PROBLEM: Keep the images out while you set down the data exactly.

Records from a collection
━━━━━━━━━━

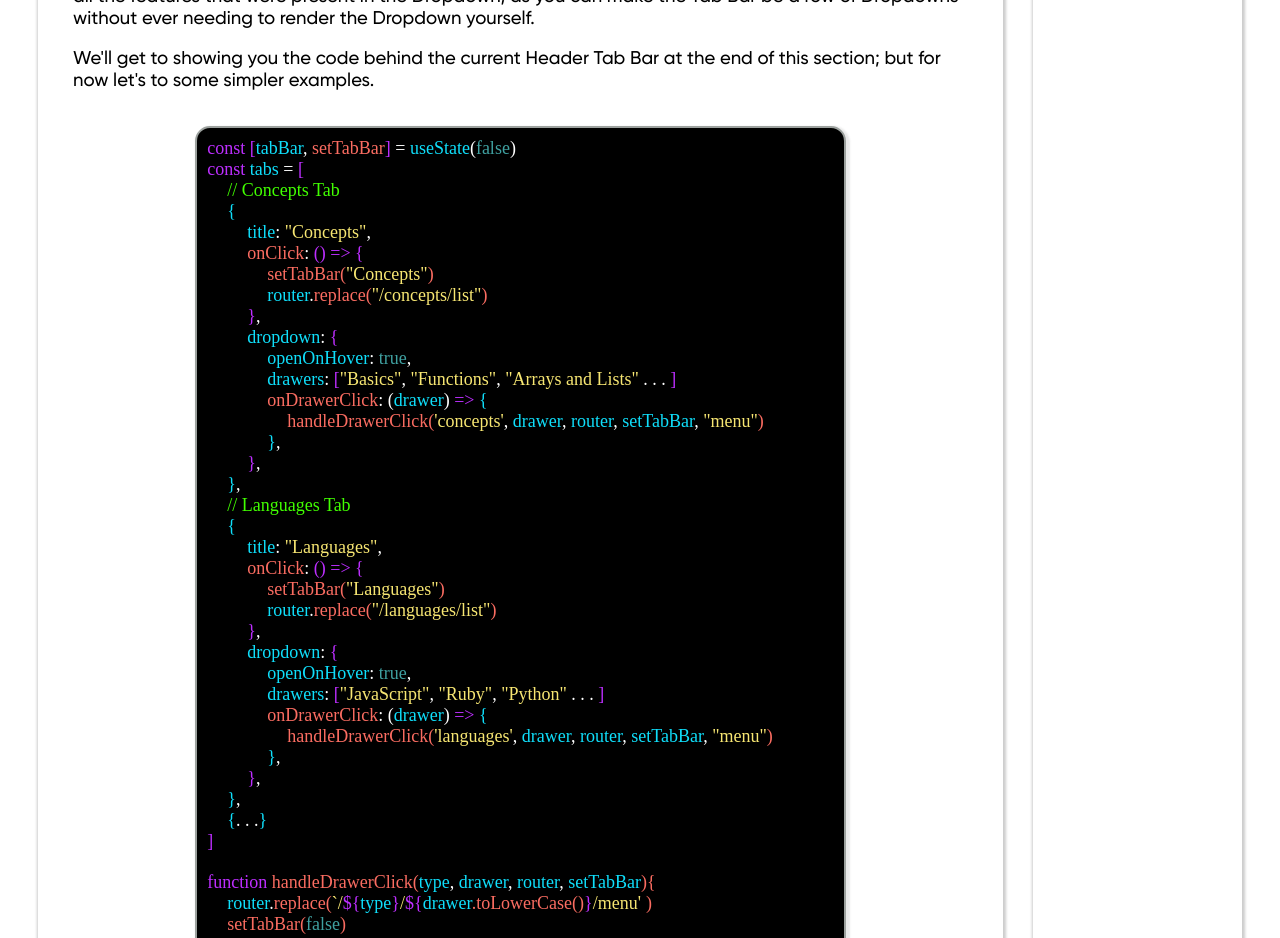
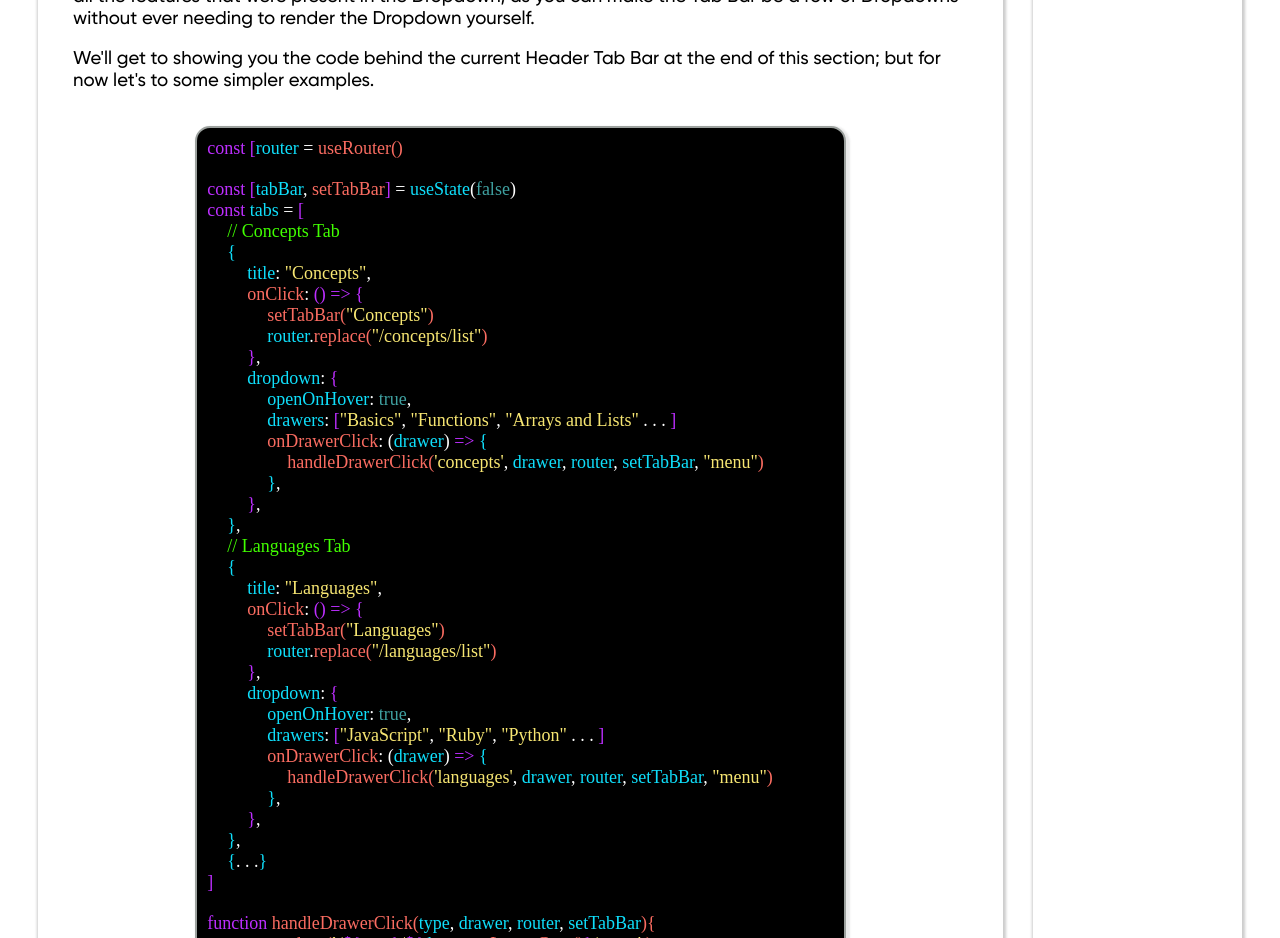
Before and after one commit to NLanese/the-codex, a Next.js app: page /showcases/ostrich-components/ostrich-showcase in a window 1280 px wide. Shown: the part 4900-5838 px from the top of the page. Built offline with nearby package versions, Linux system fonts and the light colour scheme.

Commit message:
Update ostrich-showcase.js

```diff
--- a/pages/showcases/ostrich-components/ostrich-showcase.js
+++ b/pages/showcases/ostrich-components/ostrich-showcase.js
@@ -1368,6 +1368,14 @@ export default function OstrichShowcase() {
                     {/* Header Bar Code */}
                     <div style={{...Styles.Sections.simpleLessonCode, width: '70%'}}>
 
+                        <p style={{...Styles.Code.code, fontSize: 18, marginBottom: 20}}>
+                            <span style={Styles.Code.keyword}>const </span>
+                            <span style={Styles.Code.keyword}>{"["}</span>
+                            <span style={Styles.Code.var}>router</span>
+                            <span style={Styles.Code.reg}> = </span>
+                            <span style={Styles.Code.func}>useRouter()</span>
+                        </p>
+
                          {/* TABS CONST */}
                          <p style={{...Styles.Code.code, fontSize: 18}}>
                             <span style={Styles.Code.keyword}>const </span>
```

━━━━━━━━━━

ANSWER TO THIS PROBLEM:
Before and after one commit to NLanese/the-codex, a Next.js app: page /showcases/ostrich-components/ostrich-showcase in a window 1280 px wide. Shown: the part 4900-5838 px from the top of the page. Built offline with nearby package versions, Linux system fonts and the light colour scheme.

Commit message:
Update ostrich-showcase.js

```diff
--- a/pages/showcases/ostrich-components/ostrich-showcase.js
+++ b/pages/showcases/ostrich-components/ostrich-showcase.js
@@ -1368,6 +1368,14 @@ export default function OstrichShowcase() {
                     {/* Header Bar Code */}
                     <div style={{...Styles.Sections.simpleLessonCode, width: '70%'}}>
 
+                        <p style={{...Styles.Code.code, fontSize: 18, marginBottom: 20}}>
+                            <span style={Styles.Code.keyword}>const </span>
+                            <span style={Styles.Code.keyword}>{"["}</span>
+                            <span style={Styles.Code.var}>router</span>
+                            <span style={Styles.Code.reg}> = </span>
+                            <span style={Styles.Code.func}>useRouter()</span>
+                        </p>
+
                          {/* TABS CONST */}
                          <p style={{...Styles.Code.code, fontSize: 18}}>
                             <span style={Styles.Code.keyword}>const </span>
```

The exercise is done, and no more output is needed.